(What is expected)
Report only the number of lines in the entries below that hold the word "servoWrite".

════════════════════

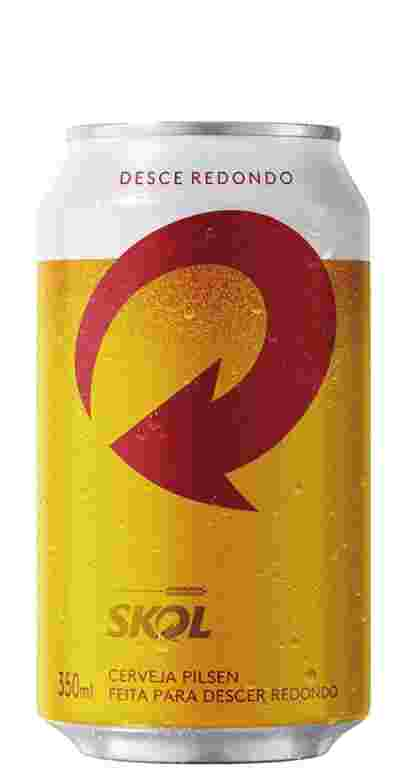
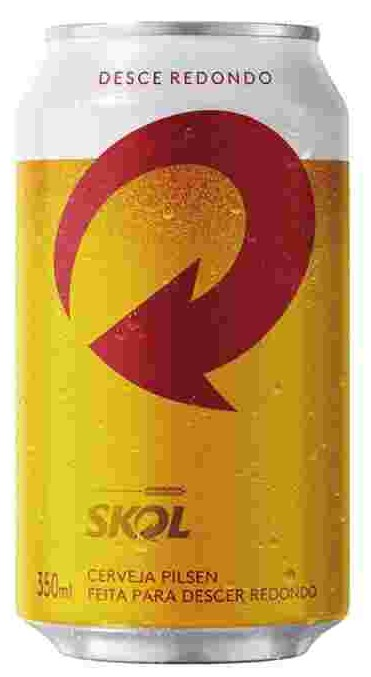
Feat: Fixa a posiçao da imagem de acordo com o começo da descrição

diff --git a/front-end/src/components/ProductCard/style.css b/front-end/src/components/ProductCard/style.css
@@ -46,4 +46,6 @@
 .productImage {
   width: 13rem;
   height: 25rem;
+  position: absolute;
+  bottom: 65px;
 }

════════════════════

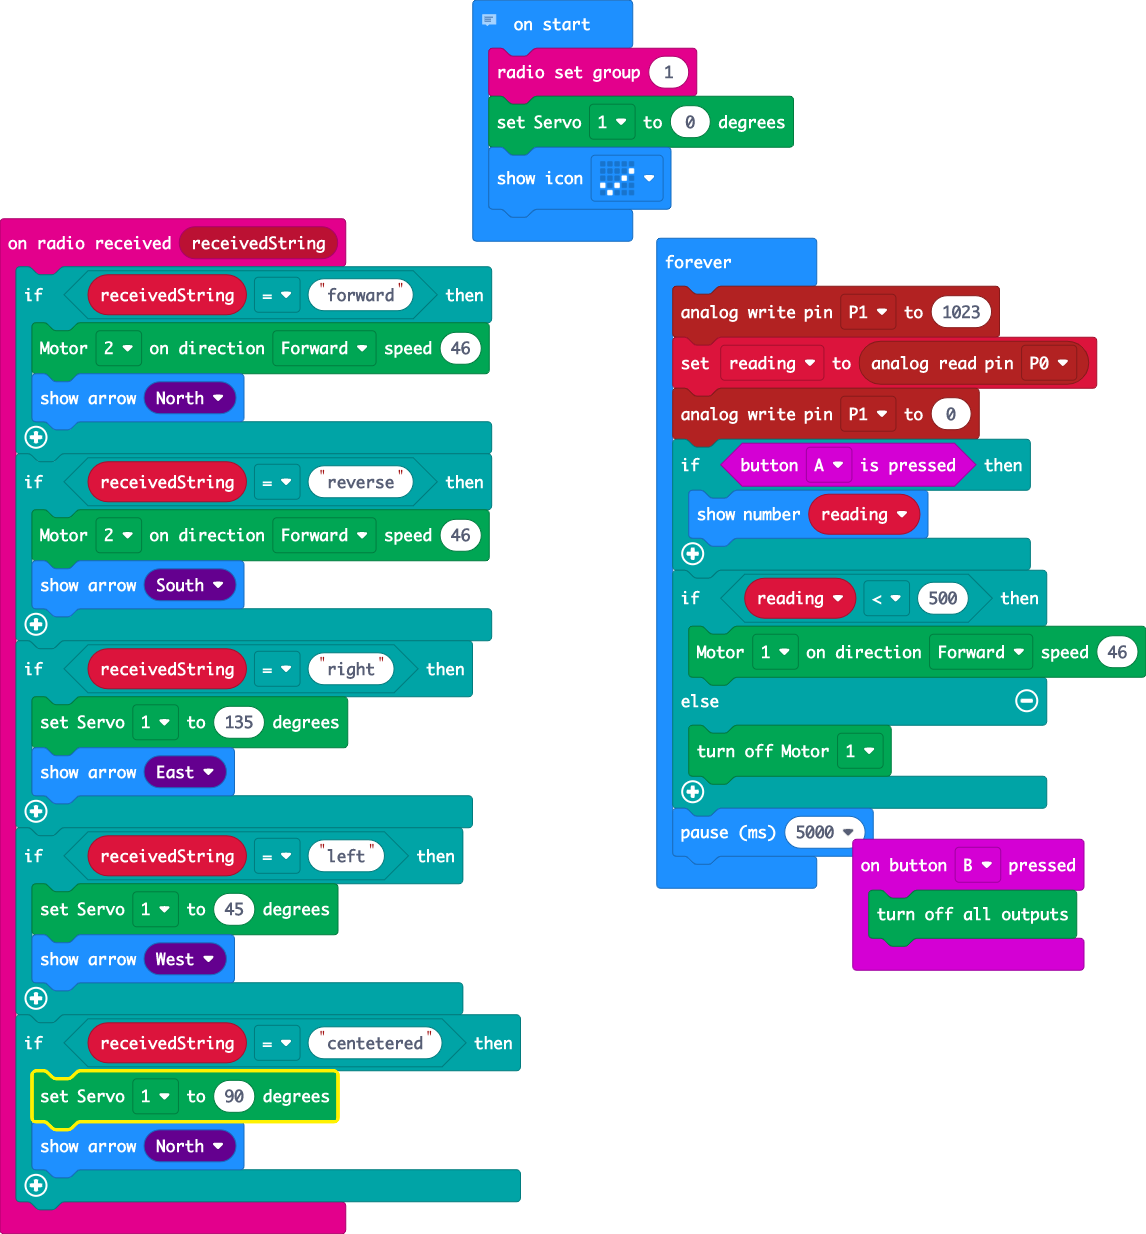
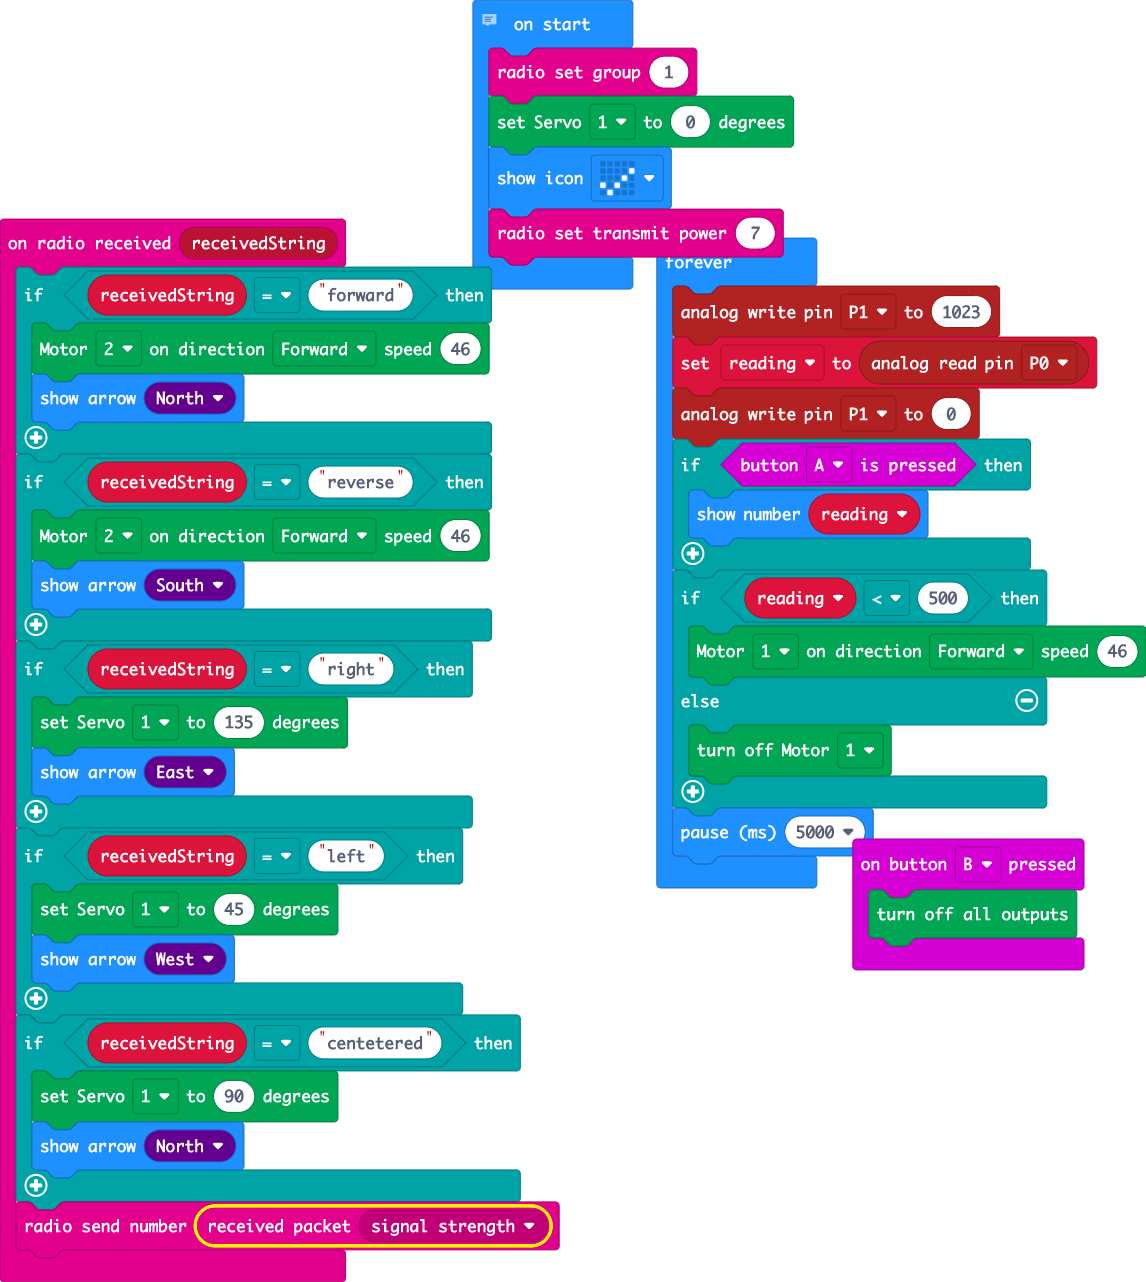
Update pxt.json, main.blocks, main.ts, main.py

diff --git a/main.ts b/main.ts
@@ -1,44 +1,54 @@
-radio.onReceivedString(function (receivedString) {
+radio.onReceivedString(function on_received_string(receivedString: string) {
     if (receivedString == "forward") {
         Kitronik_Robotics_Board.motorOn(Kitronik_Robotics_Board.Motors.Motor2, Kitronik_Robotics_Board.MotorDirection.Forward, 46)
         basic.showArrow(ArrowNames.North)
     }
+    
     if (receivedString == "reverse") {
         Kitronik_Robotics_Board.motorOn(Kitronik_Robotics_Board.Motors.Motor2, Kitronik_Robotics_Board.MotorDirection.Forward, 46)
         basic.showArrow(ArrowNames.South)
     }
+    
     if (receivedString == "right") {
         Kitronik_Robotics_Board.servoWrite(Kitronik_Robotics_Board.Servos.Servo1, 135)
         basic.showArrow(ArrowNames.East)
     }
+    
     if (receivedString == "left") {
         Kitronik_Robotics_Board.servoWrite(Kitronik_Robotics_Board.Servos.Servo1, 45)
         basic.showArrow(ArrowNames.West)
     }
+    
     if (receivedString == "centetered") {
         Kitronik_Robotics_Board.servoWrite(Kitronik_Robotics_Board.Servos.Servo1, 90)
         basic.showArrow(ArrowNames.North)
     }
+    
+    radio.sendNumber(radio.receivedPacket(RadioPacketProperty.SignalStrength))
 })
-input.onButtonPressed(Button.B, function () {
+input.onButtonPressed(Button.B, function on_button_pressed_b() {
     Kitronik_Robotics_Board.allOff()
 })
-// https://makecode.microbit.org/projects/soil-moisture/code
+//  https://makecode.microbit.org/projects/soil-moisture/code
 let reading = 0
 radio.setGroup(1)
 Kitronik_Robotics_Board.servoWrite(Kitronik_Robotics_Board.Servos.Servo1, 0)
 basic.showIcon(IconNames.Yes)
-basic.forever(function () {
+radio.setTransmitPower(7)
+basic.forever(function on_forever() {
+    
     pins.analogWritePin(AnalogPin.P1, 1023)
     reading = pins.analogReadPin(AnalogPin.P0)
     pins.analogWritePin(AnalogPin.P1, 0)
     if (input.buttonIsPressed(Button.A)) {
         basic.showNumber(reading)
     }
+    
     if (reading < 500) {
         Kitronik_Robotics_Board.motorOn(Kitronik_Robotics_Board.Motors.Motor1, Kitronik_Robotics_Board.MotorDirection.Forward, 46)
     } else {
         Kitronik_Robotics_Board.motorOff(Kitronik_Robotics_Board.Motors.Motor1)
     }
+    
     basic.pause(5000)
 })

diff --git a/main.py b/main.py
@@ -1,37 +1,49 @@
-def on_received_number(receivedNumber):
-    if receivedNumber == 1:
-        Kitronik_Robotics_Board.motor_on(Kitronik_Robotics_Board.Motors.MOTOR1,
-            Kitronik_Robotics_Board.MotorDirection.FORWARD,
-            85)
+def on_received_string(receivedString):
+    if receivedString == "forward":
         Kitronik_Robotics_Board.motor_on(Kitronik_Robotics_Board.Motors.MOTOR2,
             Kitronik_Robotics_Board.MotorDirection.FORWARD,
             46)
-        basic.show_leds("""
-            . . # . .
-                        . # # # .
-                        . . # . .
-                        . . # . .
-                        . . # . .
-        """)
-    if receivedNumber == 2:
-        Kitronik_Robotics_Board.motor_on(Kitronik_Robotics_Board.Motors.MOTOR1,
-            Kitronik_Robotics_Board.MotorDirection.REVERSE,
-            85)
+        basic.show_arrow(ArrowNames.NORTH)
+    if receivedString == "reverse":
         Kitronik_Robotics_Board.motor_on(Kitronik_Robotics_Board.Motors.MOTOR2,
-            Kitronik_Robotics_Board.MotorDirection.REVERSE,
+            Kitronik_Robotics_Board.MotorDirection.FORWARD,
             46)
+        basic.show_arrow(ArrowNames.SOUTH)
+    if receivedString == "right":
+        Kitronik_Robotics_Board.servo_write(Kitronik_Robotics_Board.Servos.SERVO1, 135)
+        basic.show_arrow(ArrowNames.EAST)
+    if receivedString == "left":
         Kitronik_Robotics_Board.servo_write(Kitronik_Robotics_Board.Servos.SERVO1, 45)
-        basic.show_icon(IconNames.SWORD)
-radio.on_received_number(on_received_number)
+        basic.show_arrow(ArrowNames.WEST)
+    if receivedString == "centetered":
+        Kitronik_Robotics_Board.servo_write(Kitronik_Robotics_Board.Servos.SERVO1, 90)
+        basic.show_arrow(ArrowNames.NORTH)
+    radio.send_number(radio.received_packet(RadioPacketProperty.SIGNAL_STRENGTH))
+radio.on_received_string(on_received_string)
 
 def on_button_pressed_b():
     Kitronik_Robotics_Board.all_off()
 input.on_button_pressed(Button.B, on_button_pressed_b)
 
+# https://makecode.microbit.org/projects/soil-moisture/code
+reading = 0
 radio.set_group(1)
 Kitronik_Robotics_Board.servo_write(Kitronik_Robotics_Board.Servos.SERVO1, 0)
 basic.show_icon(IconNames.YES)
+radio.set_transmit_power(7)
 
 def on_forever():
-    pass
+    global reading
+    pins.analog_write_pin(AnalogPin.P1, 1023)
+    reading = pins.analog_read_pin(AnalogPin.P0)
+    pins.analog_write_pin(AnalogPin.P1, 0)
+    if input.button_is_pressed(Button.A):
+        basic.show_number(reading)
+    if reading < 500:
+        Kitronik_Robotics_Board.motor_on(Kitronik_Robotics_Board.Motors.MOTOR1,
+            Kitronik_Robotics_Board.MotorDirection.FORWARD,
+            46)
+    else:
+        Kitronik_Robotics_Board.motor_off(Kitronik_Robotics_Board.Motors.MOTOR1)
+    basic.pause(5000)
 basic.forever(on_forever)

════════════════════

(Task answer)
4